Francesco Rocca re-elected IFRC president at ‘unprecedented moment of risk for the world’

Francesco Rocca re-elected IFRC president at ‘unprecedented moment of risk for the world’
20 June 2022

By the Climate Centre

Francesco Rocca was yesterday elected to a second four-year term as IFRC president by representatives of 192 National Societies at the IFRC’s 23rd General Assembly in Geneva, which began Sunday.

“We are living in extremely turbulent times,” he said afterwards. “The dangerous roads of global economic instability, food shortages, the climate crisis and health emergencies are converging to create an unprecedented moment of risk for the world.

“I am proud to take this challenge together with our 14 million Red Cross Red Crescent volunteers who at this very moment are doing their utmost to serve their local communities”.

In an interview with Al Jazeera later, Mr Rocca said climate change was the “defining challenge” of our time, with “the magnitude of the natural disasters that are increasing sometimes overwhelming capacity to respond.”

Reducing health inequalities and support for migrants were the other two priorities identified by the IFRC president, an IFRC news release said.

The ‘defining challenge’ of our time

Mr Rocca urged the international community to translate global solidarity into action: “When there is political will, open dialogue, and decisions are made multilaterally, everything is possible.

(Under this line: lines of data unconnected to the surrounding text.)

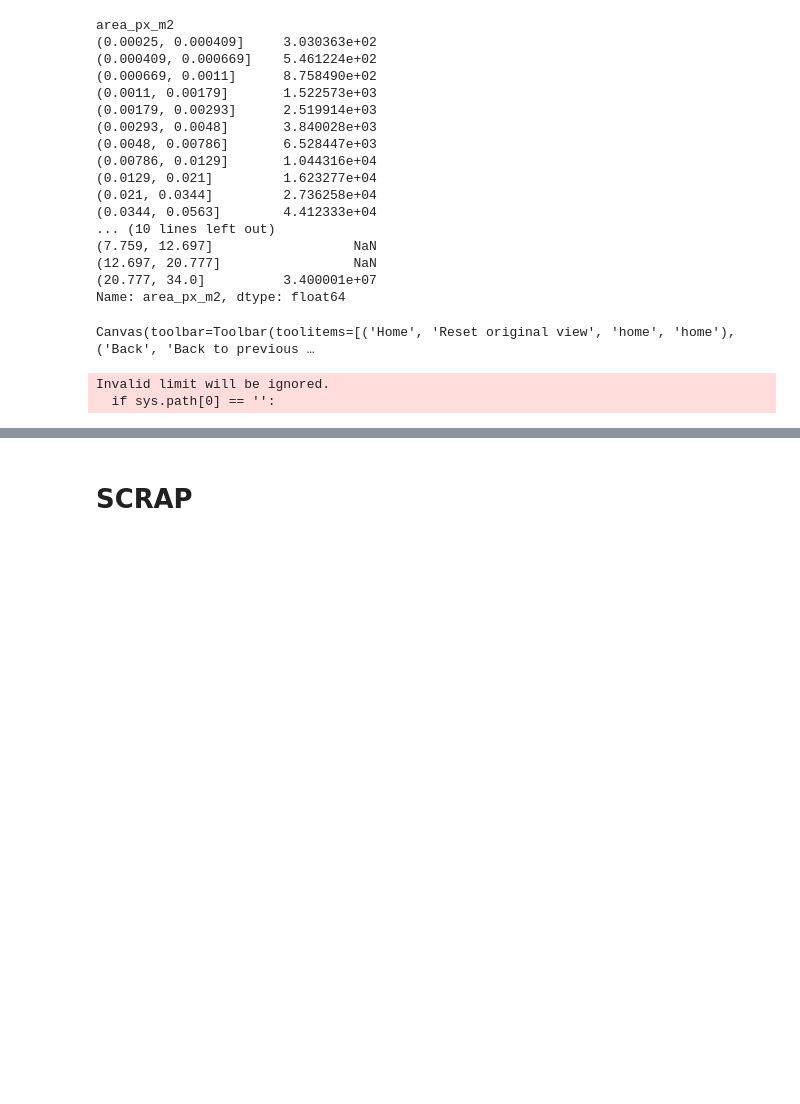
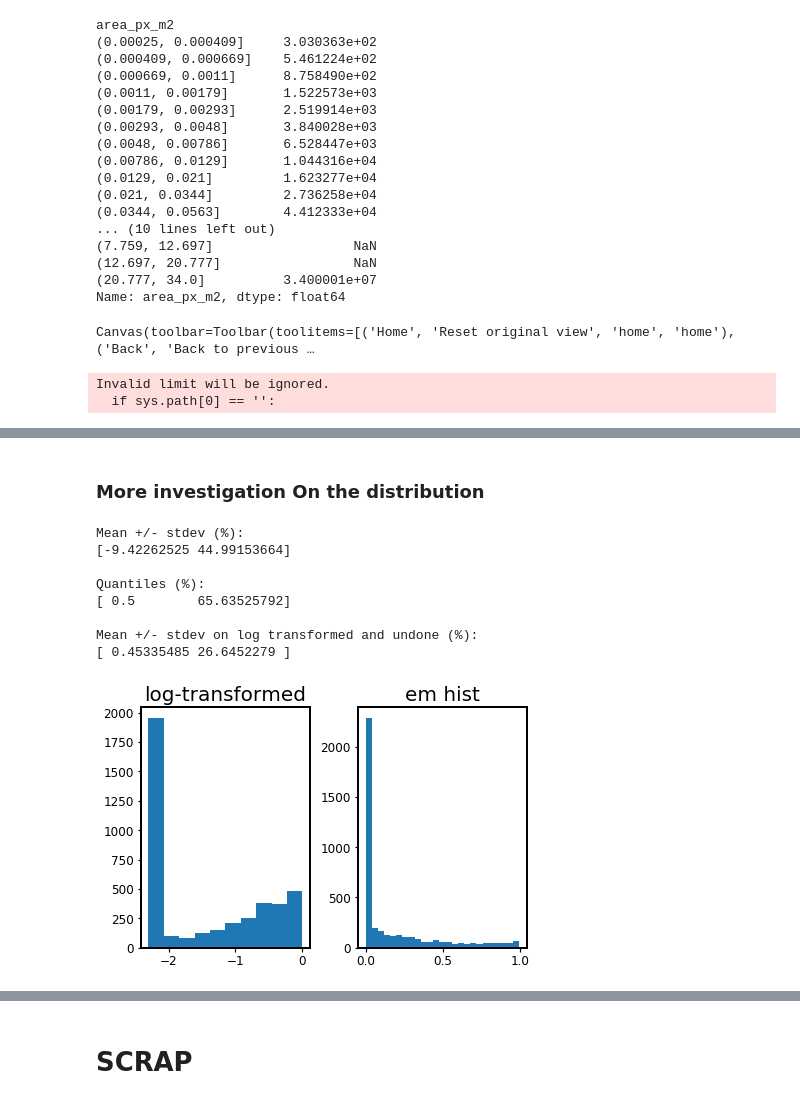
Before and after one commit to ekcomputer/random-wetlands, a Jupyter notebook: analysis/lake-histogram-by-area-etc.ipynb, the cells around one changed output, grey strips where cells are left out. Drawn from its saved outputs; the diff is of its cells as text; code cells hidden in the pictures; blank space fills up the shorter version.

```diff
--- a/analysis/lake-histogram-by-area-etc.ipynb
+++ b/analysis/lake-histogram-by-area-etc.ipynb
@@ -105,3 +112,26 @@ Input: /mnt/f/PAD2019/classification_training/PixelClassifier/Final-ORNL-DAAC/sh
 ----------------
 Input: /mnt/f/PAD2019/classification_training/PixelClassifier/Final-ORNL-DAAC/shp_no_rivers/bakerc_16008_18047_005_180821_L090_CX_02_Freeman-inc_rcls_lakes.shp
         (File 4 of 4)
+# %%
+## loop over all 12 acquisitions (all available data)
+lakes_list_all12=[]
+lakes_labels_all12=[]
+for i, basename in enumerate(region_labels.keys()):
+    ## dynamic I/O
+    filename = os.path.join(shape_dir, basename)
+    label = region_labels[basename]
+    print('label: '+label)
+
+    ## print
+    print(f'\n\n----------------\nInput: {filename}')
+    print(f'\t(File {i+1} of {len(best_dates)})\n')
+
+    ## I/O
+    lakes = gpd.read_file(filename)
+
+    ## filter
+    filter=(lakes.edge==False) & (lakes.area_px_m2>=min_size) & (lakes.cir_observ==True)
+
+    ## save to mem
+    lakes_list_all12.append(lakes[filter])
+    lakes_labels_all12.append(label)
@@ -667,0 +877,34 @@ lakes_mean_df_append[['em_weight_avg', 'em_fractio', 'perimeter_','area_px_m2']]
+# %% [markdown]
+### More investigation On the distribution
+# %%
+## More investigation On the distribution - from four cherry picked lakes
+%matplotlib inline
+# lakes_all.em_fractio.plot.hist()
+em_transf = np.log10(lakes_all.em_fractio+0.005)
+fig, ax = plt.subplots(1, 2)
+ax[0].hist(em_transf); ax[0].set_title('log-transformed')
+ax[1].hist(lakes_all.em_fractio, bins = 25); ax[1].set_title('em hist')
+
+## mean +/- std
+stddev = np.std(lakes_all.em_fractio)
+print('\nMean +/- stdev (%): ')
+print(100*np.array([lakes_all.em_fractio.mean()-stddev, lakes_all.em_fractio.mean()+stddev]))
+
+## Verify that quantile's of log transformed data set are the same
+print('\nQuantiles (%): ')
+print(100*10**(np.quantile(em_transf, (0.1, 0.9))))
+
+# Calculate standard deviation on log transformed data
+stddev_log = np.std(em_transf)
+print('\nMean +/- stdev on log transformed and undone (%): ')
+print(100*10**np.array([em_transf.mean()-stddev_log, em_transf.mean()+stddev_log]))
+# %% [output]
+Mean +/- stdev (%):
+[-9.42262525 44.99153664]
+
+Quantiles (%):
+[ 0.5        65.63525792]
+
+Mean +/- stdev on log transformed and undone (%):
+[ 0.45335485 26.6452279 ]
+[figure, added]
```
Also changed, not shown: parts of 27 cells of this notebook.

“The political, public and humanitarian response to the Ukraine crisis has shown what can be done when humanity and dignity come first, when there is global solidarity and the will to assist and protect people.”

Four new vice-presidents and 20 governing board members were also being voted into office at the General Assembly, including the director of the Netherlands Red Cross, Marieke van Schaik, who was elected to the board yesterday.

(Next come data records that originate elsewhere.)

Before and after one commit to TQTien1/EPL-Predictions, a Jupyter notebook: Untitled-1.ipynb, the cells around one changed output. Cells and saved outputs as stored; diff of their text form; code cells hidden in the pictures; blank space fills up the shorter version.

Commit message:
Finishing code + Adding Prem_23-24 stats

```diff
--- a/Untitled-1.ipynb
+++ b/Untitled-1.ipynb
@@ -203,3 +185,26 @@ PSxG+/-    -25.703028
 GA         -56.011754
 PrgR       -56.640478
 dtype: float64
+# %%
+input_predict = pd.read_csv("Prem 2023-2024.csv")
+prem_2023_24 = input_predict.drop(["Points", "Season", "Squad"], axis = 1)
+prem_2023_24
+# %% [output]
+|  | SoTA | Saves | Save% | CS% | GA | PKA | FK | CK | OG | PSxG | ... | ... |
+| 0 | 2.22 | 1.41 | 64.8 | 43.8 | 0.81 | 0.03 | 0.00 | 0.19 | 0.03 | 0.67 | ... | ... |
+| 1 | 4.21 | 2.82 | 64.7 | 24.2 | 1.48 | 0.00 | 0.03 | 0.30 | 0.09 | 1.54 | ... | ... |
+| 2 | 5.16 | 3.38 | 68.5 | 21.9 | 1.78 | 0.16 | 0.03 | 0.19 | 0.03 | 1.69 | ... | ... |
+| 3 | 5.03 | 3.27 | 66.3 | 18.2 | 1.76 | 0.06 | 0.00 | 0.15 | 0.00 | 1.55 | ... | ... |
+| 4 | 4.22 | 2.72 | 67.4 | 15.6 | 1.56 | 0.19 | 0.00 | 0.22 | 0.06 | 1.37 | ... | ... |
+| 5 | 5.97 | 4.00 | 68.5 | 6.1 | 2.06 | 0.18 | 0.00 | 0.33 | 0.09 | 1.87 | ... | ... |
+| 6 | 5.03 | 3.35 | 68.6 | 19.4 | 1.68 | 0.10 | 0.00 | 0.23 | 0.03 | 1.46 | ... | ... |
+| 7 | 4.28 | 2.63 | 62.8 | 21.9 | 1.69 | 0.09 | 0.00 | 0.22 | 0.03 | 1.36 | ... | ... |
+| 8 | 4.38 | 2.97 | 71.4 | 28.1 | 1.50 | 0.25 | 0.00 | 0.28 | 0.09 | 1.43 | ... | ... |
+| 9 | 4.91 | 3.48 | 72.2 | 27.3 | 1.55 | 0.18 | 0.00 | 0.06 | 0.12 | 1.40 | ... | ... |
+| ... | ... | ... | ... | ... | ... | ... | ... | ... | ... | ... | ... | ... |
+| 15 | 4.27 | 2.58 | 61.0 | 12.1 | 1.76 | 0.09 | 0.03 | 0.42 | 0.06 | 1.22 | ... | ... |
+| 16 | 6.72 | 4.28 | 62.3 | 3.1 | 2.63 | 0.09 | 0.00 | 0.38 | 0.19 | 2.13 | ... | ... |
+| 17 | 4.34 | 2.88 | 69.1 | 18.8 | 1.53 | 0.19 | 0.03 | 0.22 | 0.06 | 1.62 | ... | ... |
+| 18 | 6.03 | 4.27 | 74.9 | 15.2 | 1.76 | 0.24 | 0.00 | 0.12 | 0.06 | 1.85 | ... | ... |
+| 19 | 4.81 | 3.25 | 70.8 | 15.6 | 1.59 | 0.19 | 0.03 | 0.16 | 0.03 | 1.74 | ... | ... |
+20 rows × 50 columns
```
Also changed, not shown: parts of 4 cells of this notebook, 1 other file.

“It is a great honour to represent our members on the board of the Federation,” she said. “Every day we see how important the international humanitarian network of the Red Cross is, and what an enormous impact we can have as a global movement.

“On the board, I will be working on topics such as improving humanitarian aid through the use of data and dealing with the impact of climate change. As the Dutch Red Cross, we have a lot of knowledge and experience to share on both themes.”

In a special statement on climate, Ms Van Schaik said that “if we indeed consider the climate crisis to be our number one priority … we all need to be working on a different scale altogether.

“And I include the [Netherlands Red Cross] in this, where we are still doing way too little in this regard, despite having hosted the Climate Centre for the past 20 years and being acutely vulnerable to the impacts of climate change ourselves.”

She called on National Societies in Europe to honour commitments made at the IFRC’s April European regional conference in Tbilisi, including signing the climate and environment charter.

‘We are still doing way too little’

In a video message to the General Assembly, Climate Centre Director Maarten van Aalst asked delegates to remind themselves of the exact wording of the conclusion of the IPCC Working Group II report on impacts, of which he’s Coordinating Lead Author.

“Any further delay in concerted and anticipatory global action on adaptation and mitigation will miss a brief and rapidly closing window of opportunity to secure a liveable and sustainable future for all,” it had said.

The General Assembly will be immediately followed on Wednesday by the two-day Council of Delegates, also in Geneva.

Francesco Rocca began volunteering in the late 1980s, working with asylum seekers and refugees in Italy. He joined the Italian Red Cross in 2007 and became its president in 2013. A lawyer by training, he started his career fighting organized crime.

Marieke van Schaik studied international relations at the University of Amsterdam and worked as a project manager at the DOEN Foundation. Before taking over as director of the Netherlands Red Cross in 2018, she was managing director of the Dutch charity lottery. (Photos: IFRC/NLRC)